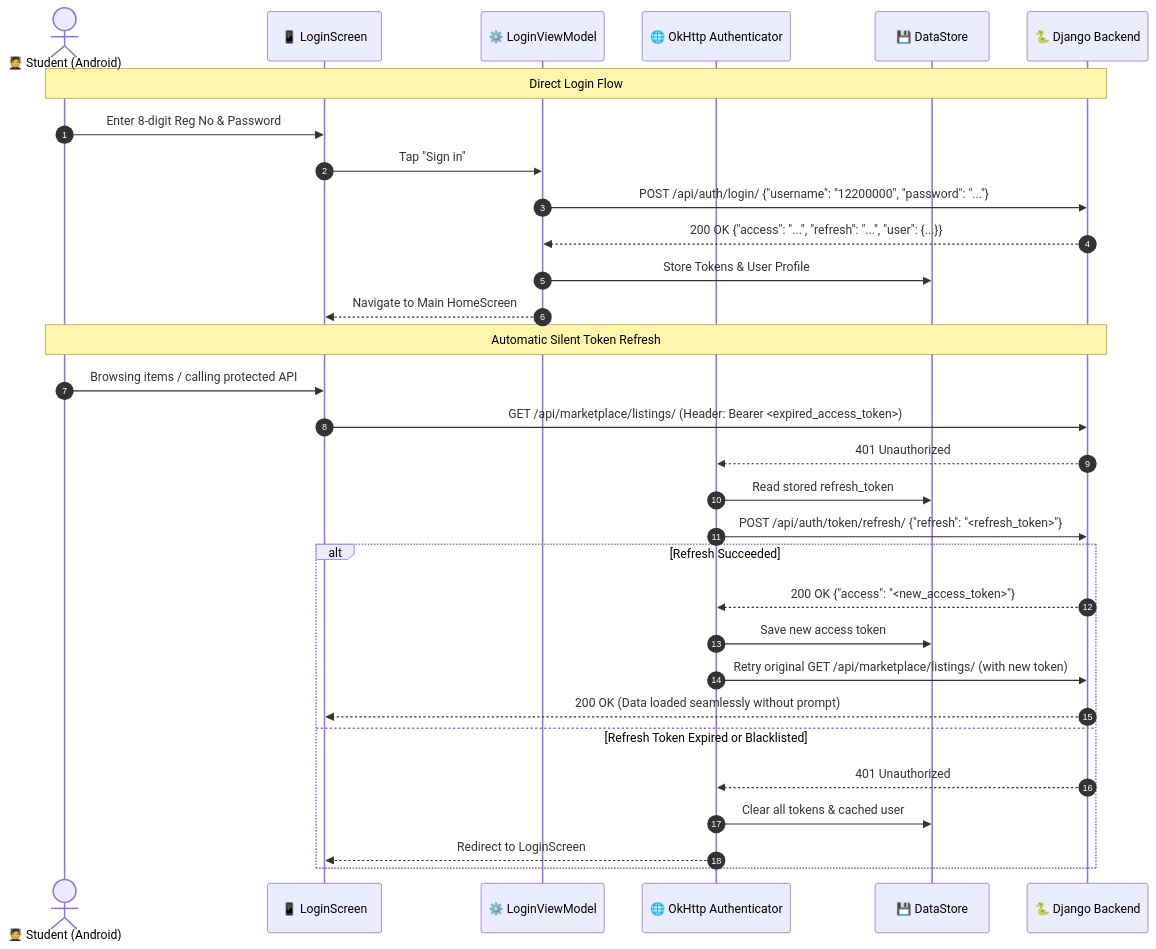
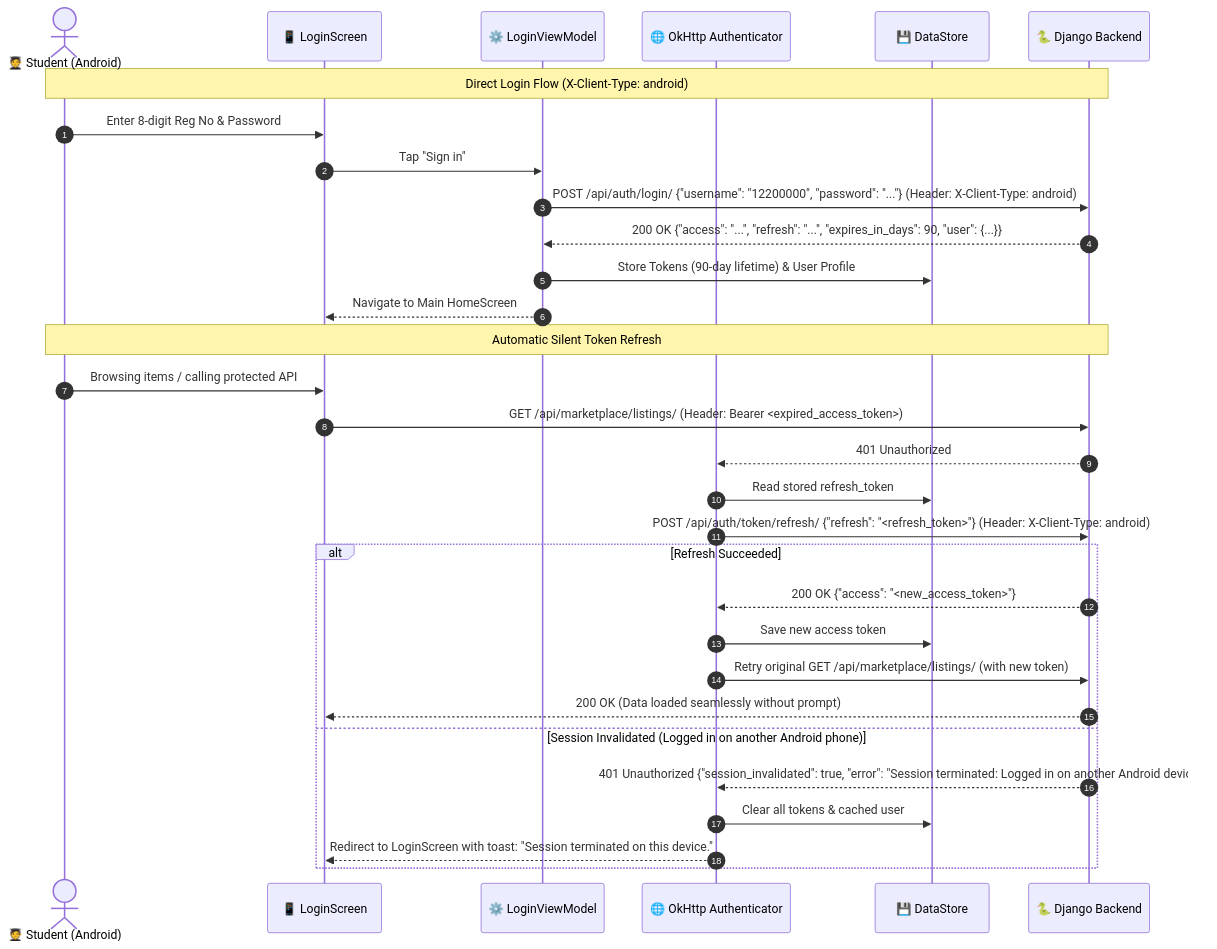
The second of 2 diagrams in android/ANDROID_LOGIN_REGISTRATION.md (Aikansh-Official/django_marketplace), drawn with Mermaid before and after one commit. The commit also changed other lines of this file and 9 other files, not shown here.

Commit message:
feat(auth): implement dual-device session isolation (1 Web 30d + 1 Android 90d) with remote session revocation

````diff
--- a/android/ANDROID_LOGIN_REGISTRATION.md
+++ b/android/ANDROID_LOGIN_REGISTRATION.md
@@ -202,35 +207,35 @@
 ```mermaid
 sequenceDiagram
     autonumber
     actor Student as 🧑‍🎓 Student (Android)
     participant UI as 📱 LoginScreen
     participant VM as ⚙️ LoginViewModel
     participant OkHttp as 🌐 OkHttp Authenticator
     participant DS as 💾 DataStore
     participant API as 🐍 Django Backend
 
-    Note over Student,API: Direct Login Flow
+    Note over Student,API: Direct Login Flow (X-Client-Type: android)
     Student->>UI: Enter 8-digit Reg No & Password
     UI->>VM: Tap "Sign in"
-    VM->>API: POST /api/auth/login/ {"username": "12200000", "password": "..."}
-    API-->>VM: 200 OK {"access": "...", "refresh": "...", "user": {...}}
-    VM->>DS: Store Tokens & User Profile
+    VM->>API: POST /api/auth/login/ {"username": "12200000", "password": "..."} (Header: X-Client-Type: android)
+    API-->>VM: 200 OK {"access": "...", "refresh": "...", "expires_in_days": 90, "user": {...}}
+    VM->>DS: Store Tokens (90-day lifetime) & User Profile
     VM-->>UI: Navigate to Main HomeScreen
 
     Note over Student,API: Automatic Silent Token Refresh
     Student->>UI: Browsing items / calling protected API
     UI->>API: GET /api/marketplace/listings/ (Header: Bearer <expired_access_token>)
     API-->>OkHttp: 401 Unauthorized
     OkHttp->>DS: Read stored refresh_token
-    OkHttp->>API: POST /api/auth/token/refresh/ {"refresh": "<refresh_token>"}
+    OkHttp->>API: POST /api/auth/token/refresh/ {"refresh": "<refresh_token>"} (Header: X-Client-Type: android)
     alt Refresh Succeeded
         API-->>OkHttp: 200 OK {"access": "<new_access_token>"}
         OkHttp->>DS: Save new access token
         OkHttp->>API: Retry original GET /api/marketplace/listings/ (with new token)
         API-->>UI: 200 OK (Data loaded seamlessly without prompt)
-    else Refresh Token Expired or Blacklisted
-        API-->>OkHttp: 401 Unauthorized
+    else Session Invalidated (Logged in on another Android phone)
+        API-->>OkHttp: 401 Unauthorized {"session_invalidated": true, "error": "Session terminated: Logged in on another Android device."}
         OkHttp->>DS: Clear all tokens & cached user
-        OkHttp-->>UI: Redirect to LoginScreen
+        OkHttp-->>UI: Redirect to LoginScreen with toast: "Session terminated on this device."
     end
 ```
````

» What to do: Only the text of the material belongs in your copy, which must match the original exactly.

» Output:
The second of 2 diagrams in android/ANDROID_LOGIN_REGISTRATION.md (Aikansh-Official/django_marketplace), drawn with Mermaid before and after one commit. The commit also changed other lines of this file and 9 other files, not shown here.

Commit message:
feat(auth): implement dual-device session isolation (1 Web 30d + 1 Android 90d) with remote session revocation

````diff
--- a/android/ANDROID_LOGIN_REGISTRATION.md
+++ b/android/ANDROID_LOGIN_REGISTRATION.md
@@ -202,35 +207,35 @@
 ```mermaid
 sequenceDiagram
     autonumber
     actor Student as 🧑‍🎓 Student (Android)
     participant UI as 📱 LoginScreen
     participant VM as ⚙️ LoginViewModel
     participant OkHttp as 🌐 OkHttp Authenticator
     participant DS as 💾 DataStore
     participant API as 🐍 Django Backend
 
-    Note over Student,API: Direct Login Flow
+    Note over Student,API: Direct Login Flow (X-Client-Type: android)
     Student->>UI: Enter 8-digit Reg No & Password
     UI->>VM: Tap "Sign in"
-    VM->>API: POST /api/auth/login/ {"username": "12200000", "password": "..."}
-    API-->>VM: 200 OK {"access": "...", "refresh": "...", "user": {...}}
-    VM->>DS: Store Tokens & User Profile
+    VM->>API: POST /api/auth/login/ {"username": "12200000", "password": "..."} (Header: X-Client-Type: android)
+    API-->>VM: 200 OK {"access": "...", "refresh": "...", "expires_in_days": 90, "user": {...}}
+    VM->>DS: Store Tokens (90-day lifetime) & User Profile
     VM-->>UI: Navigate to Main HomeScreen
 
     Note over Student,API: Automatic Silent Token Refresh
     Student->>UI: Browsing items / calling protected API
     UI->>API: GET /api/marketplace/listings/ (Header: Bearer <expired_access_token>)
     API-->>OkHttp: 401 Unauthorized
     OkHttp->>DS: Read stored refresh_token
-    OkHttp->>API: POST /api/auth/token/refresh/ {"refresh": "<refresh_token>"}
+    OkHttp->>API: POST /api/auth/token/refresh/ {"refresh": "<refresh_token>"} (Header: X-Client-Type: android)
     alt Refresh Succeeded
         API-->>OkHttp: 200 OK {"access": "<new_access_token>"}
         OkHttp->>DS: Save new access token
         OkHttp->>API: Retry original GET /api/marketplace/listings/ (with new token)
         API-->>UI: 200 OK (Data loaded seamlessly without prompt)
-    else Refresh Token Expired or Blacklisted
-        API-->>OkHttp: 401 Unauthorized
+    else Session Invalidated (Logged in on another Android phone)
+        API-->>OkHttp: 401 Unauthorized {"session_invalidated": true, "error": "Session terminated: Logged in on another Android device."}
         OkHttp->>DS: Clear all tokens & cached user
-        OkHttp-->>UI: Redirect to LoginScreen
+        OkHttp-->>UI: Redirect to LoginScreen with toast: "Session terminated on this device."
     end
 ```
````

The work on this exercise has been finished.